Task objective: In the entries below, count every line with the string "Check". State the count and nothing else.

Available data:
********

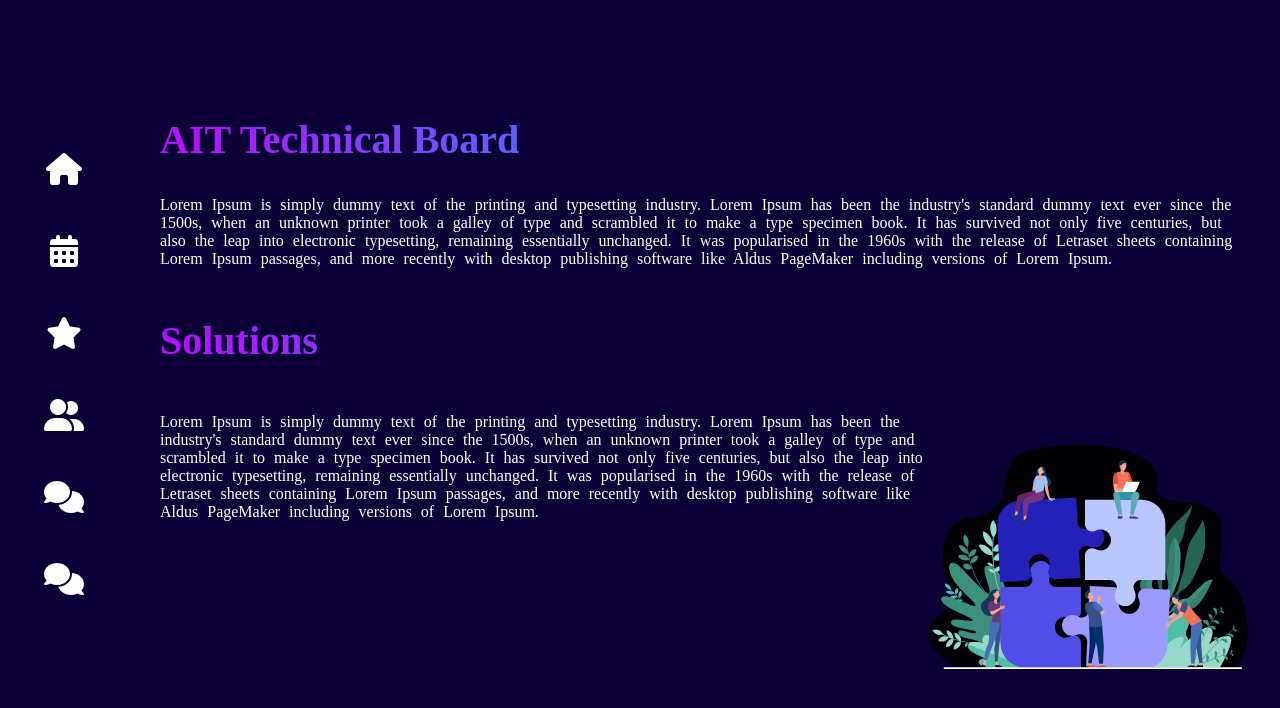
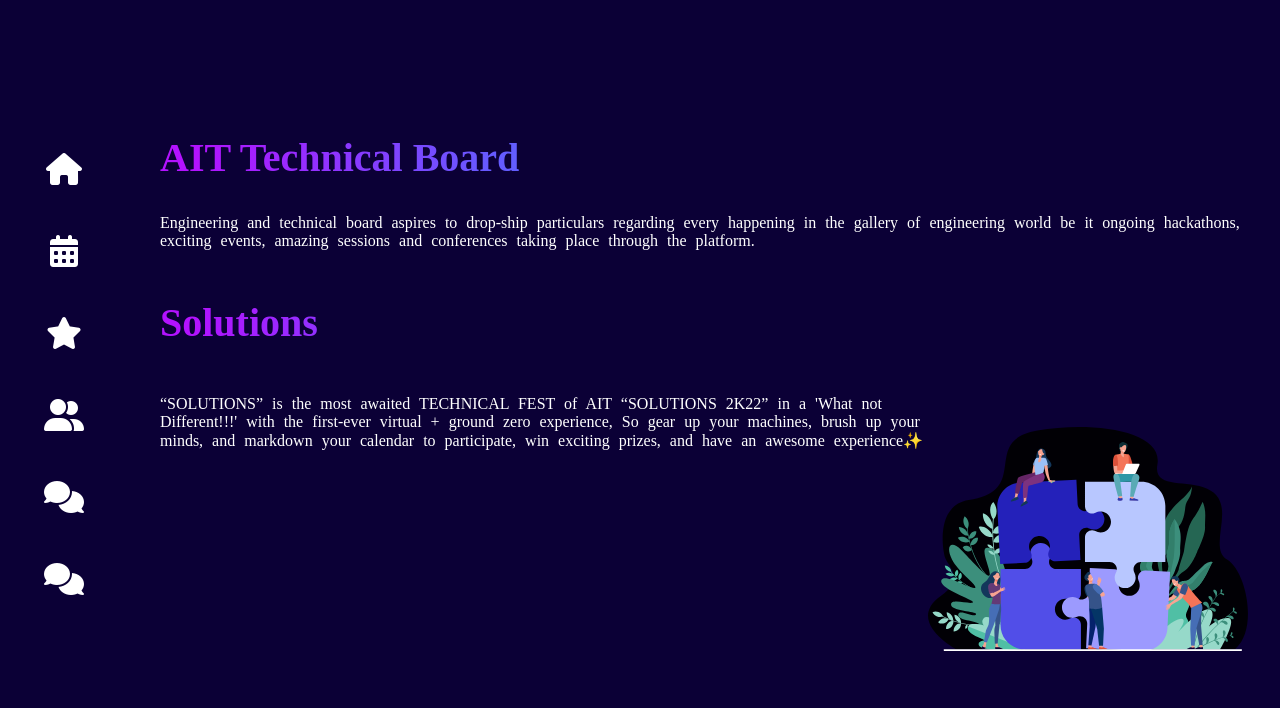
Before and after one commit to Holytheif/techboard, a React (Create React App) app: page / in a window 1280 px wide. Shown: the top 708 px of the page. Built offline with nearby package versions, Linux system fonts and the light colour scheme.

Commit message:
updating content

```diff
--- a/src/components/ContactUs/index.js
+++ b/src/components/ContactUs/index.js
@@ -50,7 +50,7 @@
                             </p>
                         </div>
                         <div className="description">
-                            <p>Lorem ipsum dolor sit amet consectetur adipisicing elit. Aspernatur iusto aut inventore nulla quod sint nihil adipisci assumenda. Necessitatibus, cumque?</p>
+                            <p>Join our facebook page to stay updated with astonishing events and amazing sessions </p>
                         </div>
                     </div>
                     <div className="social-card">
@@ -61,7 +61,7 @@
                             </p>
                         </div>
                         <div className="description">
-                            <p>Lorem ipsum dolor sit amet consectetur adipisicing elit. Aspernatur iusto aut inventore nulla quod sint nihil adipisci assumenda. Necessitatibus, cumque?</p>
+                            <p>Check out our insta page and stay updated with ongoing hackathons, exciting events and amazing sessions </p>
                         </div>
                     </div>
                     <div className="social-card">
@@ -72,7 +72,7 @@
                             </p>
                         </div>
                         <div className="description">
-                            <p>Lorem ipsum dolor sit amet consectetur adipisicing elit. Aspernatur iusto aut inventore nulla quod sint nihil adipisci assumenda. Necessitatibus, cumque?</p>
+                            <p>Check out cool projects served by AITians and contribute to their awesome projects</p>
                         </div>
                     </div>
                     <div className="social-card">
@@ -83,7 +83,7 @@
                             </p>
                         </div>
                         <div className="description">
-                            <p>Lorem ipsum dolor sit amet consectetur adipisicing elit. Aspernatur iusto aut inventore nulla quod sint nihil adipisci assumenda. Necessitatibus, cumque?</p>
+                            <p>Chat professionally with us here and ask your queries </p>
                         </div>
                     </div>
                 </div>
--- a/src/components/HomePage/index.js
+++ b/src/components/HomePage/index.js
@@ -7,30 +7,16 @@
 			<div className="intro-header">
 				<h1>AIT Technical Board</h1>
 				<p>
-					Lorem Ipsum is simply dummy text of the printing and typesetting
-					industry. Lorem Ipsum has been the industry's standard dummy text ever
-					since the 1500s, when an unknown printer took a galley of type and
-					scrambled it to make a type specimen book. It has survived not only
-					five centuries, but also the leap into electronic typesetting,
-					remaining essentially unchanged. It was popularised in the 1960s with
-					the release of Letraset sheets containing Lorem Ipsum passages, and
-					more recently with desktop publishing software like Aldus PageMaker
-					including versions of Lorem Ipsum.
+					Engineering and technical board aspires to drop-ship particulars regarding every happening in the gallery of engineering world be it ongoing hackathons, exciting events, amazing sessions  and conferences taking place through the platform.
+
 				</p>
 			</div>
 			<div className="major-event-info">
 				<h1>Solutions</h1>
 				<div className="Homeflex">
 					<p>
-						Lorem Ipsum is simply dummy text of the printing and typesetting
-						industry. Lorem Ipsum has been the industry's standard dummy text ever
-						since the 1500s, when an unknown printer took a galley of type and
-						scrambled it to make a type specimen book. It has survived not only
-						five centuries, but also the leap into electronic typesetting,
-						remaining essentially unchanged. It was popularised in the 1960s with
-						the release of Letraset sheets containing Lorem Ipsum passages, and
-						more recently with desktop publishing software like Aldus PageMaker
-						including versions of Lorem Ipsum.
+						“SOLUTIONS” is the most awaited TECHNICAL FEST of AIT “SOLUTIONS 2K22” in a 'What not Different!!!' with the first-ever virtual + ground zero experience,
+						So gear up your machines, brush up your minds, and markdown your calendar  to participate, win exciting prizes, and have an awesome experience✨
 					</p>
 					<img src={img} />
 				</div>
--- a/src/components/PostsSection/index.js
+++ b/src/components/PostsSection/index.js
@@ -24,7 +24,9 @@
                         </div>
                         <div className="card-text">
                             <p>
-                                Lorem ipsum dolor sit amet consectetur adipisicing elit. Ducimus ratione corporis laboriosam cum voluptas esse error vitae quibusdam dolorem sapiente.
+                                The Technical Board is here with another exciting event and an opportunity for everyone to discover and show your Technical And Research skills🔥
+                                <br /><br />
+                                We present to you our ...
                             </p>
                         </div>
                     </div>
@@ -34,7 +36,7 @@
                         </div>
                         <div className="card-text">
                             <p>
-                                Lorem ipsum dolor sit amet consectetur adipisicing elit. Ducimus ratione corporis laboriosam cum voluptas esse error vitae quibusdam dolorem sapiente.
+                                Wishing Everyone A very Happy Diwali!✨
                             </p>
                         </div>
                     </div>
@@ -44,7 +46,9 @@
                         </div>
                         <div className="card-text">
                             <p>
-                                Lorem ipsum dolor sit amet consectetur adipisicing elit. Ducimus ratione corporis laboriosam cum voluptas esse error vitae quibusdam dolorem sapiente.
+                                Remembering the man who gave India its wings of fire.🔥
+                                <br /><br />
+                                Happy World Students' Day to all the students across the world! 🙂
                             </p>
                         </div>
                     </div>
--- a/src/components/Schedule/index.js
+++ b/src/components/Schedule/index.js
@@ -23,18 +23,16 @@
 
 				<div className="fieldset">
 					<fieldset>
-            <legend> 29 Sep , Saturday</legend>
+						<legend>9 Oct, Saturday</legend>
 						<div className="content-container">
 							<div className="event-img">
 								<img />
 							</div>
 							<div className="divide2">
 								<div className="event">
-                  <h2>Lorem Ipsum</h2>
+									<h2>LOGO REVEAL</h2>
 									<p>
-                    Lorem ipsum dolor sit amet, consectetur
-                    adipiscing elit, sed do eiusmod tempor
-                    incididunt ut labore et dolore magna aliqua. Ut enim ad minim veniam, Lorem ipsum dolor sit amet consectetur adipisicing elit. Neque sapiente minima, qui voluptatibus doloribus culpa quisquam iure officiis. Fugiat, expedita?
+										We are here to start the change by acknowledging the previous one and starting our new .............
 									</p>
 								</div>
 								<div className="btn">
@@ -51,18 +49,17 @@
 
 				<div className="fieldset">
 					<fieldset>
-            <legend> 29 Sep , Saturday</legend>
+						<legend> 15 Sep , Saturday</legend>
 						<div className="content-container">
 							<div className="event-img">
 								<img />
 							</div>
 							<div className="divide2">
 								<div className="event">
-                  <h2>Lorem Ipsum</h2>
+									<h2>Jigyasa</h2>
 									<p>
-                    Lorem ipsum dolor sit amet, consectetur
-                    adipiscing elit, sed do eiusmod tempor
-                    incididunt ut labore et dolore magna aliqua. Ut enim ad minim veniam, Lorem ipsum dolor sit amet consectetur adipisicing elit. Neque sapiente minima, qui voluptatibus doloribus culpa quisquam iure officiis. Fugiat, expedita?
+										We know how boring it is during these times when you have to stay home! We are here with a really special event! So buckle up and get ready to participate!
+
 									</p>
 								</div>
 								<div className="btn">
@@ -79,18 +76,44 @@
 
 				<div className="fieldset">
 					<fieldset>
-            <legend> 29 Sep , Saturday</legend>
+						<legend> 16 Oct , Saturday</legend>
 						<div className="content-container">
 							<div className="event-img">
 								<img />
 							</div>
 							<div className="divide2">
 								<div className="event">
-                  <h2>Lorem Ipsum</h2>
+									<h2>Ideathon</h2>
 									<p>
-                    Lorem ipsum dolor sit amet, consectetur
-                    adipiscing elit, sed do eiusmod tempor
-                    incididunt ut labore et dolore magna aliqua. Ut enim ad minim veniam, Lorem ipsum dolor sit amet consectetur adipisicing elit. Neque sapiente minima, qui voluptatibus doloribus culpa quisquam iure officiis. Fugiat, expedita?
+										You just hold your will , we have got the place to listen to your ideas.
+										Once again Techboard is back with its next event "Ideathon".
+									</p>
+								</div>
+								<div className="btn">
+									<a href="">
+										<button className="download">
+											Download
+										</button>
+									</a>
+								</div>
+							</div>
+						</div>
+					</fieldset>
+				</div>
+
+				<div className="fieldset">
+					<fieldset>
+						<legend> 29 Nov, Sunday</legend>
+						<div className="content-container">
+							<div className="event-img">
+								<img />
+							</div>
+							<div className="divide2">
+								<div className="event">
+									<h2>Vulcan</h2>
+									<p>
+										The TECHNICAL BOARD is here again with an exciting opportunity for SE, TE, and BE to take a step in research and publish your own IEEE paper.
+
 									</p>
 								</div>
 								<div className="btn">
```
Lines whose indentation alone changed are shown as unchanged.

********

Answer below: 2